Raising chicks can be exciting and rewarding and does not need to be too difficult, but the most important thing is heat; if chicks get too cold they will die. There are two ways of raising chicks either with a broody hen or infared lamps.
By placing the young chicks under a clucky hen she will do the work for you. It is generally best to put the chicks under at night, that way the hen wakes up and thinks how clever she is to have hatched these chicks! Separating a broody hen from the rest of the flock is important before giving her the chicks as it is common for other hens to attack the chicks which can quickly result in death.
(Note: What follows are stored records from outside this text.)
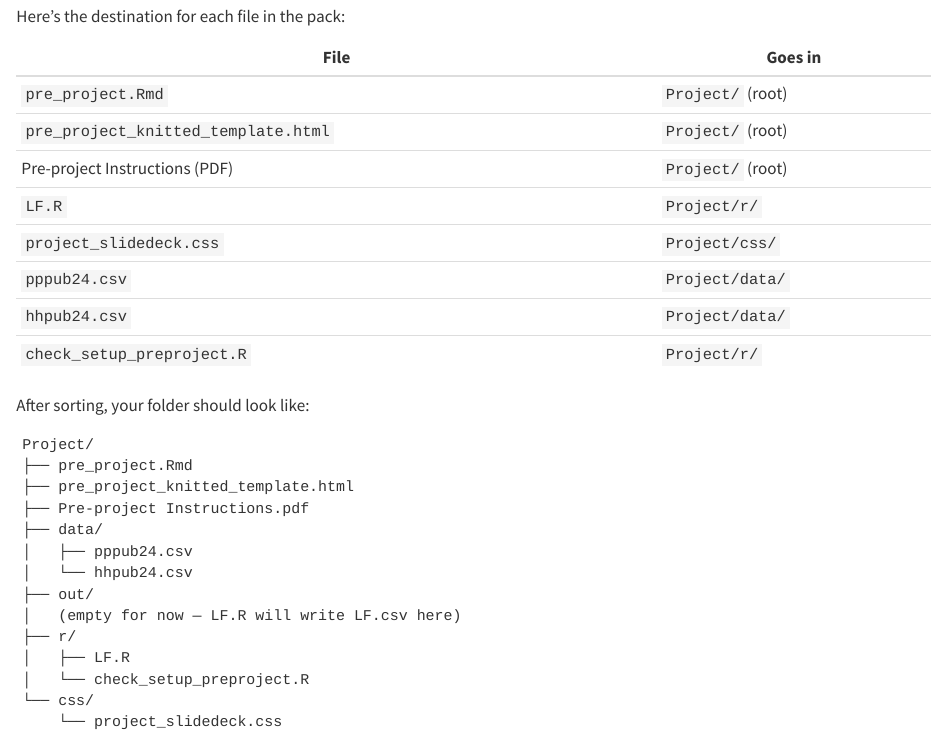
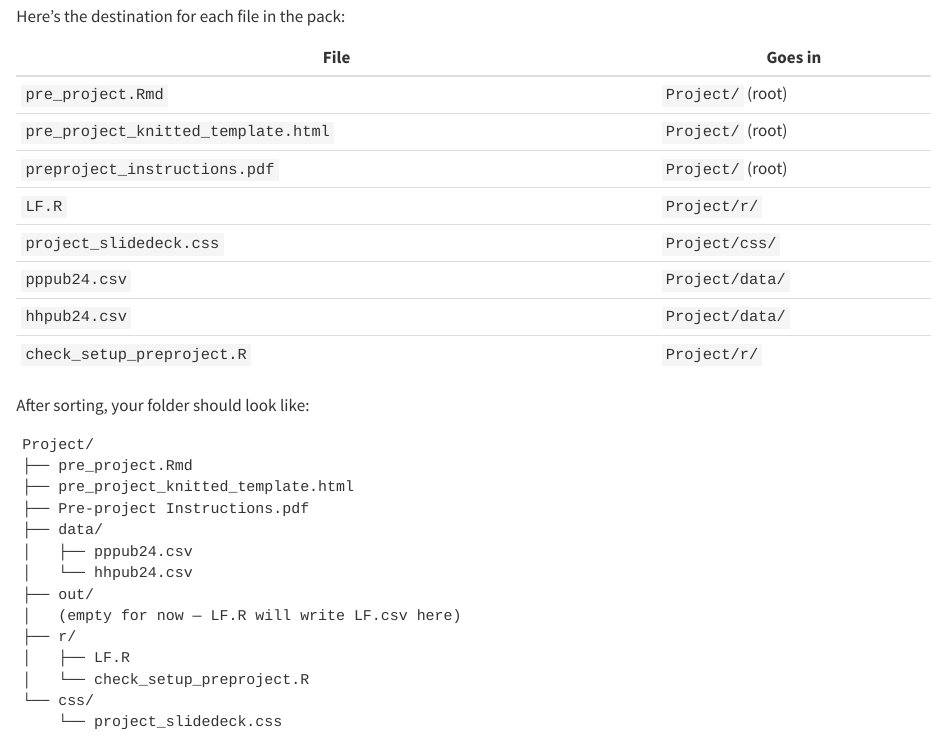
Before and after one commit to abbicormier/BUSN5000-project, a Quarto document (setup.qmd): the page in a window 1100 px wide, from 3050 px down. Rendered offline with R 4.5, knitr and Pandoc in place of Quarto, with nearby package versions.

Commit message:
Use canonical filename in setup file

```diff
--- a/setup.qmd
+++ b/setup.qmd
@@ -182,7 +182,7 @@ Here's the destination for each file in the pack:
 |------|---------|
 | `pre_project.Rmd` | `Project/` (root) |
 | `pre_project_knitted_template.html` | `Project/` (root) |
-| Pre-project Instructions (PDF) | `Project/` (root) |
+| `preproject_instructions.pdf` | `Project/` (root) |
 | `LF.R` | `Project/r/` |
 | `project_slidedeck.css` | `Project/css/` |
 | `pppub24.csv` | `Project/data/` |
```
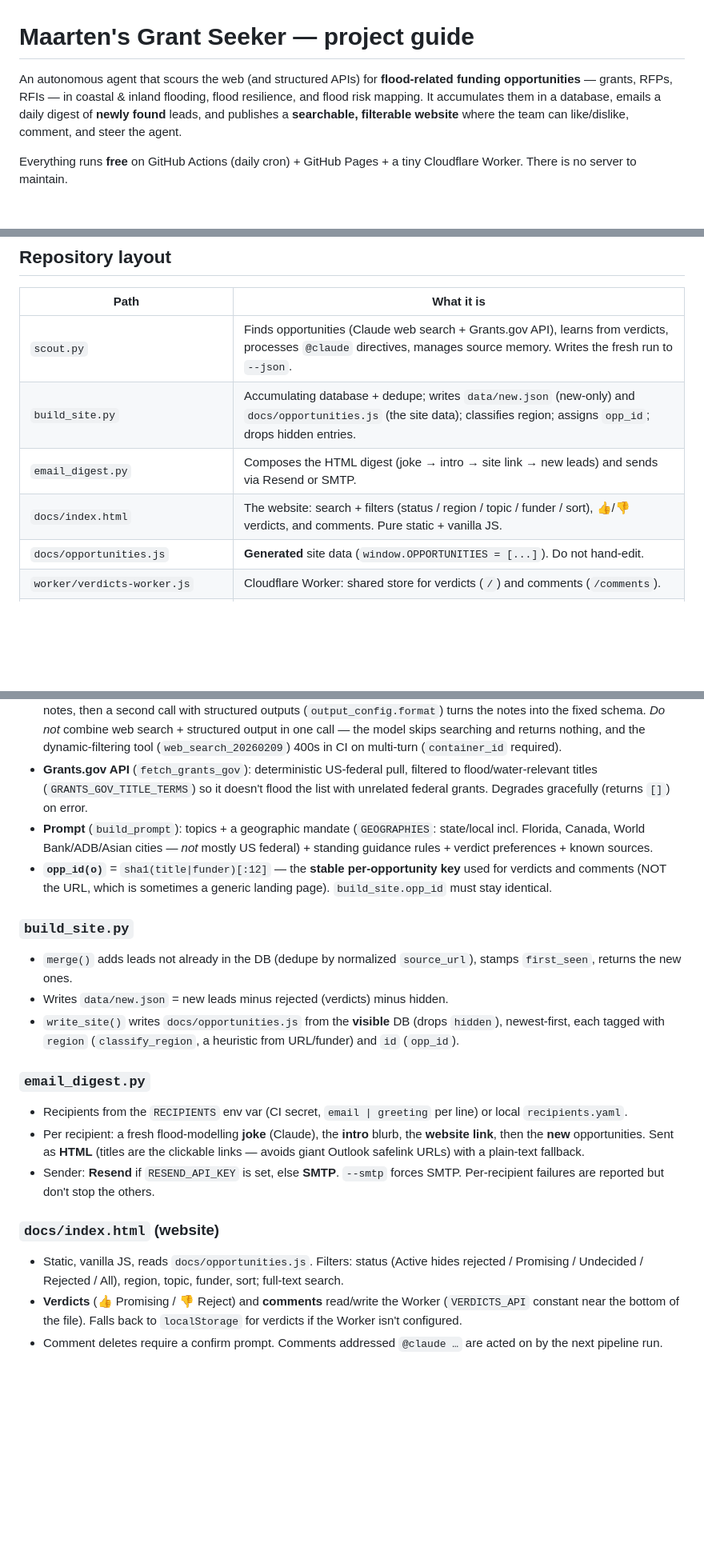
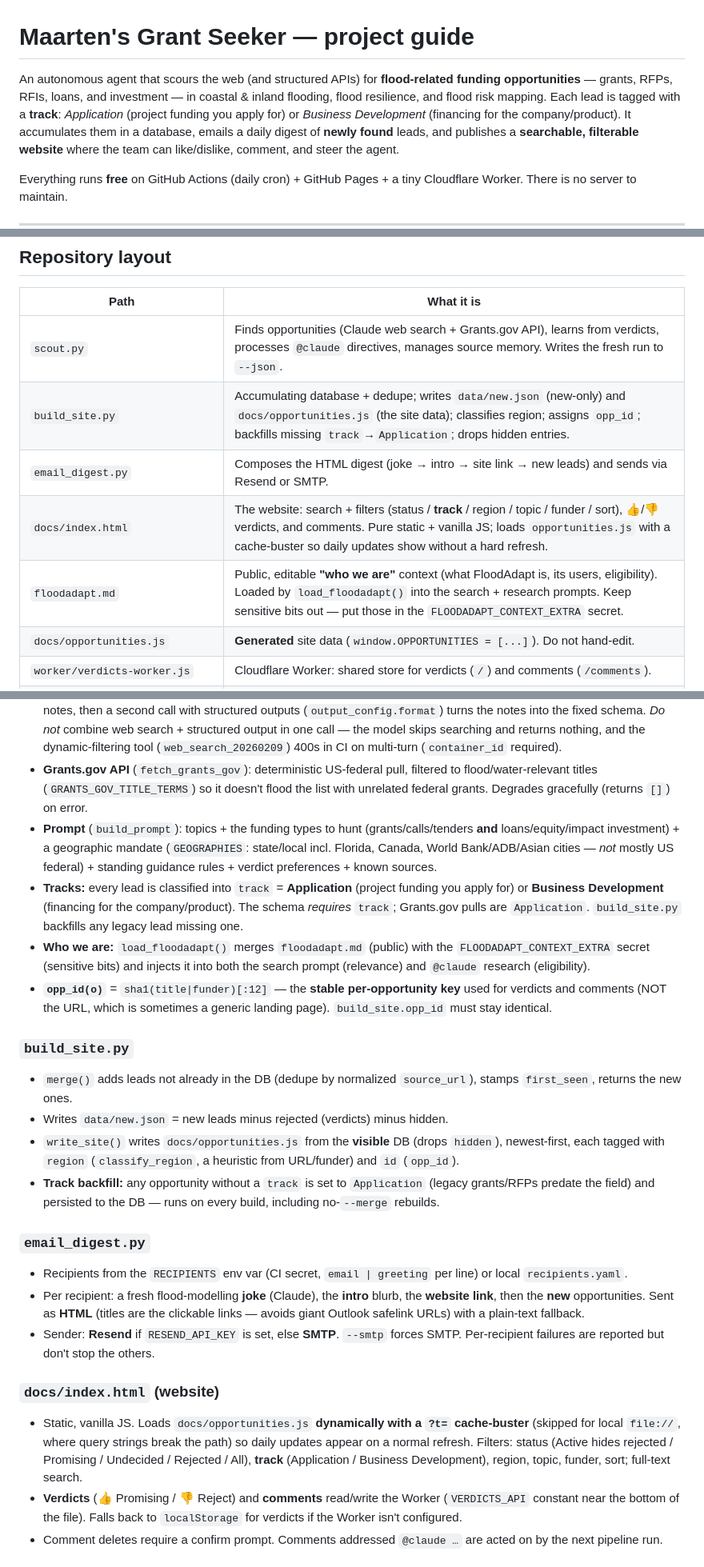
Before and after one commit to maartenvanormondt/FloodAdaptProjectScanner, a Markdown page: CLAUDE.md, 3 parts joined by grey strips. Shown at 80% size. GitHub-like rendering; blank space fills up the shorter version.

Commit message:
Add track field, funding types, and cache-busting
Document and surface a new `track` concept (Application vs Business Development) across the project: add guidance to CLAUDE.md, note `OPPORTUNITY_SCHEMA` and that `build_site.py` backfills missing `track`→`Application`, and update `opportunities_db.json` docs. Expand the prompt to hunt loans/equity/impact investment in addition to grants/RFPs. Add `floodadapt.md` and describe `load_floodadapt()` merging public context with the `FLOODADAPT_CONTEXT_EXTRA` secret. Update the site docs to load `docs/opportunities.js` dynamically with a `?t=` cache-buster and add a track filter to the UI; document related local-rebuild and env var (`FLOODADAPT_CONTEXT_EXTRA`) changes.

```diff
--- a/CLAUDE.md
+++ b/CLAUDE.md
@@ -1,8 +1,10 @@
 # Maarten's Grant Seeker — project guide
 
 An autonomous agent that scours the web (and structured APIs) for **flood-related
-funding opportunities** — grants, RFPs, RFIs — in coastal & inland flooding, flood
-resilience, and flood risk mapping. It accumulates them in a database, emails a
+funding opportunities** — grants, RFPs, RFIs, loans, and investment — in coastal &
+inland flooding, flood resilience, and flood risk mapping. Each lead is tagged with
+a **track**: *Application* (project funding you apply for) or *Business Development*
+(financing for the company/product). It accumulates them in a database, emails a
 daily digest of **newly found** leads, and publishes a **searchable, filterable
 website** where the team can like/dislike, comment, and steer the agent.
 
@@ -44,9 +46,10 @@ and comments are **shared across all visitors** and the agent can act on them.
 | Path | What it is |
 |---|---|
 | `scout.py` | Finds opportunities (Claude web search + Grants.gov API), learns from verdicts, processes `@claude` directives, manages source memory. Writes the fresh run to `--json`. |
-| `build_site.py` | Accumulating database + dedupe; writes `data/new.json` (new-only) and `docs/opportunities.js` (the site data); classifies region; assigns `opp_id`; drops hidden entries. |
+| `build_site.py` | Accumulating database + dedupe; writes `data/new.json` (new-only) and `docs/opportunities.js` (the site data); classifies region; assigns `opp_id`; backfills missing `track`→`Application`; drops hidden entries. |
 | `email_digest.py` | Composes the HTML digest (joke → intro → site link → new leads) and sends via Resend or SMTP. |
-| `docs/index.html` | The website: search + filters (status / region / topic / funder / sort), 👍/👎 verdicts, and comments. Pure static + vanilla JS. |
+| `docs/index.html` | The website: search + filters (status / **track** / region / topic / funder / sort), 👍/👎 verdicts, and comments. Pure static + vanilla JS; loads `opportunities.js` with a cache-buster so daily updates show without a hard refresh. |
+| `floodadapt.md` | Public, editable **"who we are"** context (what FloodAdapt is, its users, eligibility). Loaded by `load_floodadapt()` into the search + research prompts. Keep sensitive bits out — put those in the `FLOODADAPT_CONTEXT_EXTRA` secret. |
 | `docs/opportunities.js` | **Generated** site data (`window.OPPORTUNITIES = [...]`). Do not hand-edit. |
 | `worker/verdicts-worker.js` | Cloudflare Worker: shared store for verdicts (`/`) and comments (`/comments`). |
 | `worker/wrangler.toml`, `worker/README.md` | Worker config + deploy notes. |
@@ -78,13 +81,16 @@ and comments are **shared across all visitors** and the agent can act on them.
 - **Models:** `claude-sonnet-4-6` primary (fast/cheap, plenty capable), `claude-opus-4-8` as the overload fallback. `MODELS` at the top.
 - **Search is two-phase** (`_search` → `_extract`): a free-form web search (basic `web_search_20250305` tool) gathers notes, then a second call with structured outputs (`output_config.format`) turns the notes into the fixed schema. *Do not* combine web search + structured output in one call — the model skips searching and returns nothing, and the dynamic-filtering tool (`web_search_20260209`) 400s in CI on multi-turn (`container_id` required).
 - **Grants.gov API** (`fetch_grants_gov`): deterministic US-federal pull, filtered to flood/water-relevant titles (`GRANTS_GOV_TITLE_TERMS`) so it doesn't flood the list with unrelated federal grants. Degrades gracefully (returns `[]`) on error.
-- **Prompt** (`build_prompt`): topics + a geographic mandate (`GEOGRAPHIES`: state/local incl. Florida, Canada, World Bank/ADB/Asian cities — *not* mostly US federal) + standing guidance rules + verdict preferences + known sources.
+- **Prompt** (`build_prompt`): topics + the funding types to hunt (grants/calls/tenders **and** loans/equity/impact investment) + a geographic mandate (`GEOGRAPHIES`: state/local incl. Florida, Canada, World Bank/ADB/Asian cities — *not* mostly US federal) + standing guidance rules + verdict preferences + known sources.
+- **Tracks:** every lead is classified into `track` = **Application** (project funding you apply for) or **Business Development** (financing for the company/product). The schema *requires* `track`; Grants.gov pulls are `Application`. `build_site.py` backfills any legacy lead missing one.
+- **Who we are:** `load_floodadapt()` merges `floodadapt.md` (public) with the `FLOODADAPT_CONTEXT_EXTRA` secret (sensitive bits) and injects it into both the search prompt (relevance) and `@claude` research (eligibility).
 - **`opp_id(o)`** = `sha1(title|funder)[:12]` — the **stable per-opportunity key** used for verdicts and comments (NOT the URL, which is sometimes a generic landing page). `build_site.opp_id` must stay identical.
 
 ### `build_site.py`
 - `merge()` adds leads not already in the DB (dedupe by normalized `source_url`), stamps `first_seen`, returns the new ones.
 - Writes `data/new.json` = new leads minus rejected (verdicts) minus hidden.
 - `write_site()` writes `docs/opportunities.js` from the **visible** DB (drops `hidden`), newest-first, each tagged with `region` (`classify_region`, a heuristic from URL/funder) and `id` (`opp_id`).
+- **Track backfill:** any opportunity without a `track` is set to `Application` (legacy grants/RFPs predate the field) and persisted to the DB — runs on every build, including no-`--merge` rebuilds.
 
 ### `email_digest.py`
 - Recipients from the `RECIPIENTS` env var (CI secret, `email | greeting` per line) or local `recipients.yaml`.
@@ -92,7 +98,7 @@ and comments are **shared across all visitors** and the agent can act on them.
 - Sender: **Resend** if `RESEND_API_KEY` is set, else **SMTP**. `--smtp` forces SMTP. Per-recipient failures are reported but don't stop the others.
 
 ### `docs/index.html` (website)
-- Static, vanilla JS, reads `docs/opportunities.js`. Filters: status (Active hides rejected / Promising / Undecided / Rejected / All), region, topic, funder, sort; full-text search.
+- Static, vanilla JS. Loads `docs/opportunities.js` **dynamically with a `?t=` cache-buster** (skipped for local `file://`, where query strings break the path) so daily updates appear on a normal refresh. Filters: status (Active hides rejected / Promising / Undecided / Rejected / All), **track** (Application / Business Development), region, topic, funder, sort; full-text search.
 - **Verdicts** (👍 Promising / 👎 Reject) and **comments** read/write the Worker (`VERDICTS_API` constant near the bottom of the file). Falls back to `localStorage` for verdicts if the Worker isn't configured.
 - Comment deletes require a confirm prompt. Comments addressed `@claude …` are acted on by the next pipeline run.
 
```
Also changed, not shown: other parts of CLAUDE.md (+7 -2 lines).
Infrared lamps (like the sort used for reptiles) can be used for brooding chicks. Porcelain brooders are fantastic but more expensive. Most people raising just a few chicks at home can use a coloured red or yellow light globe, 60 watts or above, which allows the chicks to sleep properly. The heat source needs to be flexible so you can adjust the heat accordingly. A simple solution is a suitable desk lamp with a bendable arm that can be lowered and raised accordingly. Generally placing the lamp about a foot away is ideal.
During the first week or two the chicks need to be in a brooder that is 35oC. The heat can then be reduced by 5oC per week until the heat is no longer required, which is usually around 6 weeks of age or when they are feathered up. During the first 4 weeks of life chicks will require a heat source at all times, after 4 weeks the light can generally be off during the day and on at night. Most important is to have the chicks in a draught free environment ideally in the laundry or bathroom where it is warm. Otherwise a fully enclosed garage is also suitable as long as you have sufficient heat. Generally a cardboard box or aquarium is perfect for raising chicks; it does not need to be expensive. If chicks are crowding together under the brooder the heat needs to be increased, but if they are moving away from the heat it is a good idea to lower the heat. It cannot be stressed enough how important it is to have your chicks warm otherwise they just won't survive. Avoid cats near your brooder as they are a threat to the young chicks. Children must also be supervised as rough and constant handling can have bad effects for the young chick.
Having chicks on a bed of wood shavings is ideal when they are small. We sell dust extracted wood shavings and it is great for absorbing manure and giving cushioning for their small legs. A small bowl of clean water and feed needs to be in the brooder box also. Correct chick starter crumble must be fed which is a complete meal for the growing chick and essential for them to grow properly. They need to be on this for 6-8 weeks and then move onto a grower pellet. We stock Barastoc feed which contains coccidiostat to prevent coccidiosis which is a bacterial infection of the intenstines which chickens are prone too. It is important raising chicks that when they are in their coop they are in a clean and well ventilated environment.
Once birds are outside from around 8 weeks pullets can then free range and start to have small amounts of others green and scrap introduced also.
Our chicks are professionally sexed and we vaccinate for Mareks disease. Chicks are available for collection each week from 10am on Saturday mornings. We do aim to have no sexing errors but due to the large variety of birds we offer some errors can occur. We are happy to replace with a hen for you if this occurs.